# Supplied records
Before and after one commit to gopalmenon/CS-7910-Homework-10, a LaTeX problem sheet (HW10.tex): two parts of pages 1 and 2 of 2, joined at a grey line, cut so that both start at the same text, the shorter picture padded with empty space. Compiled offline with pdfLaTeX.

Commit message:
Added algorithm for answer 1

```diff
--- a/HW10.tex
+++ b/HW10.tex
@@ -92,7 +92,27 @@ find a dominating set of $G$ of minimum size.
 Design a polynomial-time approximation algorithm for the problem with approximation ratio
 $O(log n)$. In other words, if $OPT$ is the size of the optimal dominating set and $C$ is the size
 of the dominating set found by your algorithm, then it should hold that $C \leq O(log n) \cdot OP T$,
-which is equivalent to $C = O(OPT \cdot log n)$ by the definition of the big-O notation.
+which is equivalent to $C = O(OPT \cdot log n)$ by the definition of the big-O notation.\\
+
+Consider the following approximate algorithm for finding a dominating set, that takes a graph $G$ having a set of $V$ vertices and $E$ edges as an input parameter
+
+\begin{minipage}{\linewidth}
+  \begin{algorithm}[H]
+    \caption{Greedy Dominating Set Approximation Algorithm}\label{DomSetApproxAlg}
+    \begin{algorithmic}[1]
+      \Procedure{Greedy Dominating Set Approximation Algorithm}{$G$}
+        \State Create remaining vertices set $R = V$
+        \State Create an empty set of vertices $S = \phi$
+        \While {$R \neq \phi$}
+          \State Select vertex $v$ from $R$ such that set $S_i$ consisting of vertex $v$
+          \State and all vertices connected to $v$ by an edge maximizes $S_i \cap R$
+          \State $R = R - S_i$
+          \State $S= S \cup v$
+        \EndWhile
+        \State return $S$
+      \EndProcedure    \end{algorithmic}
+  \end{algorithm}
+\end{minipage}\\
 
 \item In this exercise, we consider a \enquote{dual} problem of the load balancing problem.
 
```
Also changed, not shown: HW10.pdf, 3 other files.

---

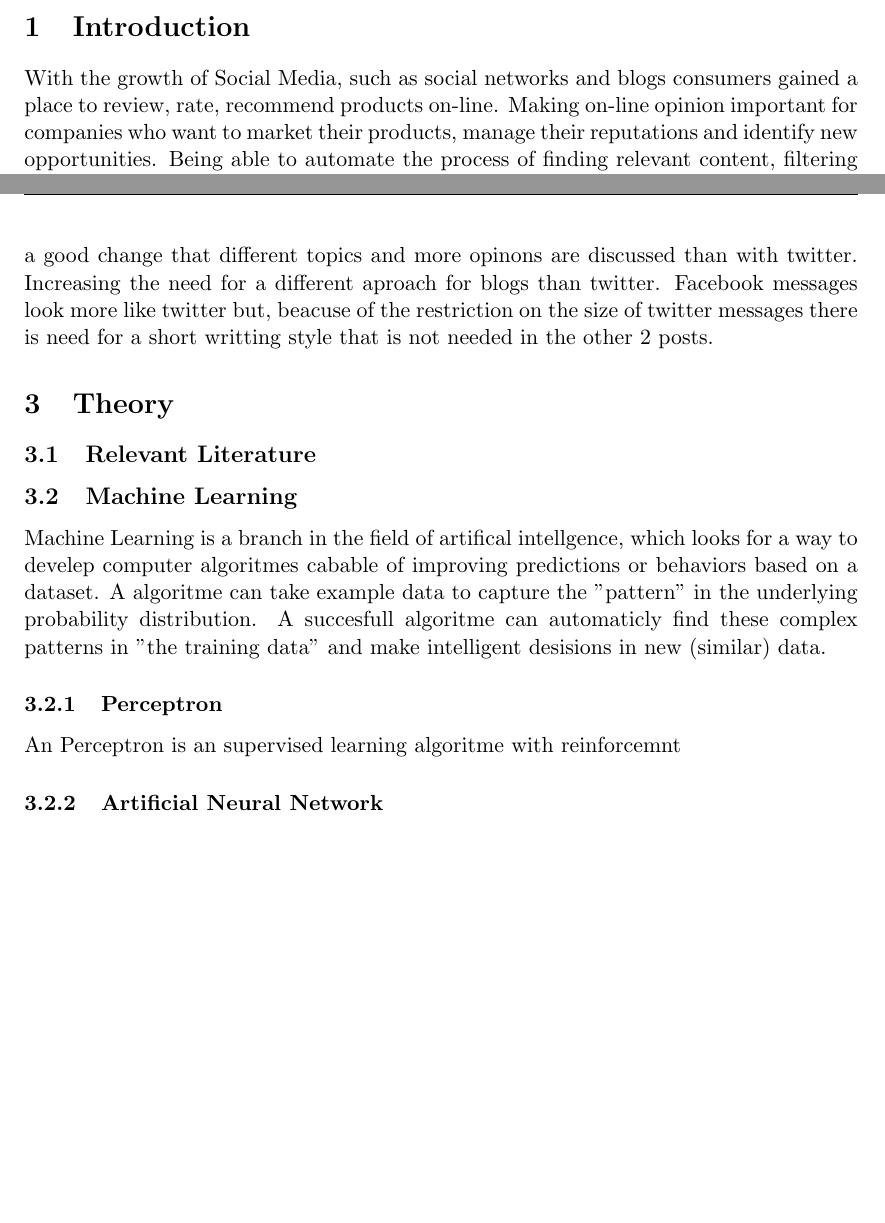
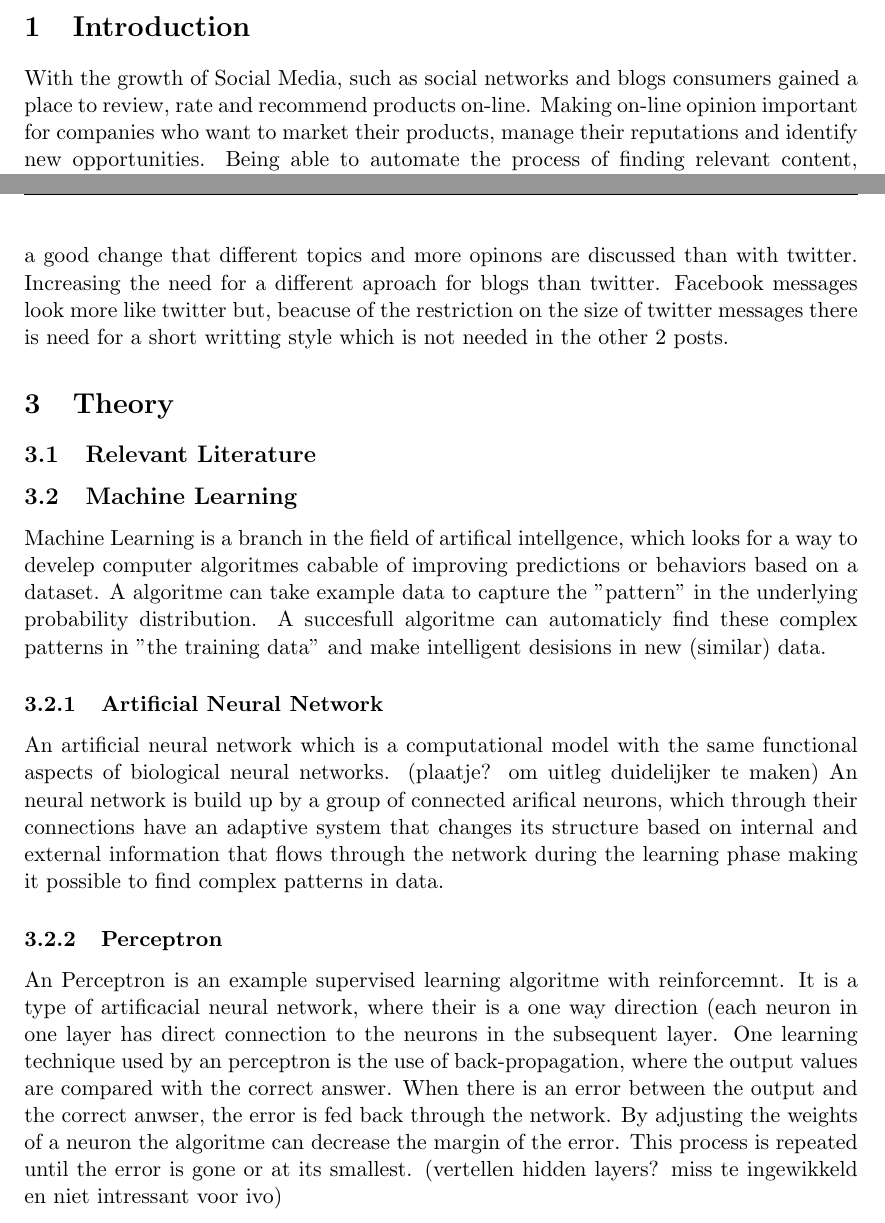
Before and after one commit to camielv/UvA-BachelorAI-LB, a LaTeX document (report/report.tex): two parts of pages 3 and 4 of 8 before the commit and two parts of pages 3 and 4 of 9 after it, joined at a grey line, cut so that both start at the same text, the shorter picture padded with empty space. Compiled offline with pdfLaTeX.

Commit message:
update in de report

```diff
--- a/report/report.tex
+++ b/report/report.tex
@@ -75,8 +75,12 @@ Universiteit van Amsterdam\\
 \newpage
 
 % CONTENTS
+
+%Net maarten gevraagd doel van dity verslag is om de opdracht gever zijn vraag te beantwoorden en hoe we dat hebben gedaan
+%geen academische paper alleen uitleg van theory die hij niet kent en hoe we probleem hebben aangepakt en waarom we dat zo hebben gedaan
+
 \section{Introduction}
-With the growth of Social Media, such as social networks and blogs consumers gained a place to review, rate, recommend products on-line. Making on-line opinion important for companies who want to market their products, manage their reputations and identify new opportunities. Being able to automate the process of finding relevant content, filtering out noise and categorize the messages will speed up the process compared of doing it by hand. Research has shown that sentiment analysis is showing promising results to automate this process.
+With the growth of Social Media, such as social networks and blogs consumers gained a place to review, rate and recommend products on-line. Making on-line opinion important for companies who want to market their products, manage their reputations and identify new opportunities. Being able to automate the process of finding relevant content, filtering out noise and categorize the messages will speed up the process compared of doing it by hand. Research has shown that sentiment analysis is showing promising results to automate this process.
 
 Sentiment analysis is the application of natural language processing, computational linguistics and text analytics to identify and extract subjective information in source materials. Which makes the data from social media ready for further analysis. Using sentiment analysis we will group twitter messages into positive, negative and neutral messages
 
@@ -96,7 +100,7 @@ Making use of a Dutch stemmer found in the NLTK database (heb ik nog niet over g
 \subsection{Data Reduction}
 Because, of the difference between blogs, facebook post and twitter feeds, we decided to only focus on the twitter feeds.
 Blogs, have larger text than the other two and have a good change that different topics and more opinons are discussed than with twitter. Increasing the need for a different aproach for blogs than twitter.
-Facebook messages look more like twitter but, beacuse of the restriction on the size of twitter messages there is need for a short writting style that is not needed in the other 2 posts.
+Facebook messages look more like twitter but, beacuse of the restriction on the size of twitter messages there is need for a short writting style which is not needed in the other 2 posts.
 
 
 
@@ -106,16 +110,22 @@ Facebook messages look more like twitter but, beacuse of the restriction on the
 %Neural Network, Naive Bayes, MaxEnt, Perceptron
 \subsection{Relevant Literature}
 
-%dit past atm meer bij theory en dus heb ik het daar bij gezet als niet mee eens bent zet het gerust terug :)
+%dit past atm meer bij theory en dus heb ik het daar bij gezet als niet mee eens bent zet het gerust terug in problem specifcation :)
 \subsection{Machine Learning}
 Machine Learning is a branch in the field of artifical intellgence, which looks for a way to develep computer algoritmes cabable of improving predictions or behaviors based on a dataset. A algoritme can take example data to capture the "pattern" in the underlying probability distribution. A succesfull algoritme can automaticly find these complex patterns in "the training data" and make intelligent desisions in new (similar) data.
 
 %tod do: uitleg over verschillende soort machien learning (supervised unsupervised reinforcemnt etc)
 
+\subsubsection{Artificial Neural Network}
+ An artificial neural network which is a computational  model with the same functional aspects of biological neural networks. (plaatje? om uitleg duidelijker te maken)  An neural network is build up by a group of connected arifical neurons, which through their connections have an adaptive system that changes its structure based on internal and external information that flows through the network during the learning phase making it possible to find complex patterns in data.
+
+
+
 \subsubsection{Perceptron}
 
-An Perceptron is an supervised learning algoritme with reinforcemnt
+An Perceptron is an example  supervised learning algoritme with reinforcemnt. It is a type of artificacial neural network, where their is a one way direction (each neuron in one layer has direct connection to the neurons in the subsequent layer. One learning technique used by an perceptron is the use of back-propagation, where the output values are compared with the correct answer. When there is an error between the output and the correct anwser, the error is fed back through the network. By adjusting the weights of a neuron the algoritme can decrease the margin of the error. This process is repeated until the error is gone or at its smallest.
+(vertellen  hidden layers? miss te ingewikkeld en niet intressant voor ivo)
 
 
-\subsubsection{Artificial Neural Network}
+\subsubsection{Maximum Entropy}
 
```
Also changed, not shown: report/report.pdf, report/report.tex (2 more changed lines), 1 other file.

# Task to carry out
The reply is a bare number: how many lines above include "State".

# Task response
7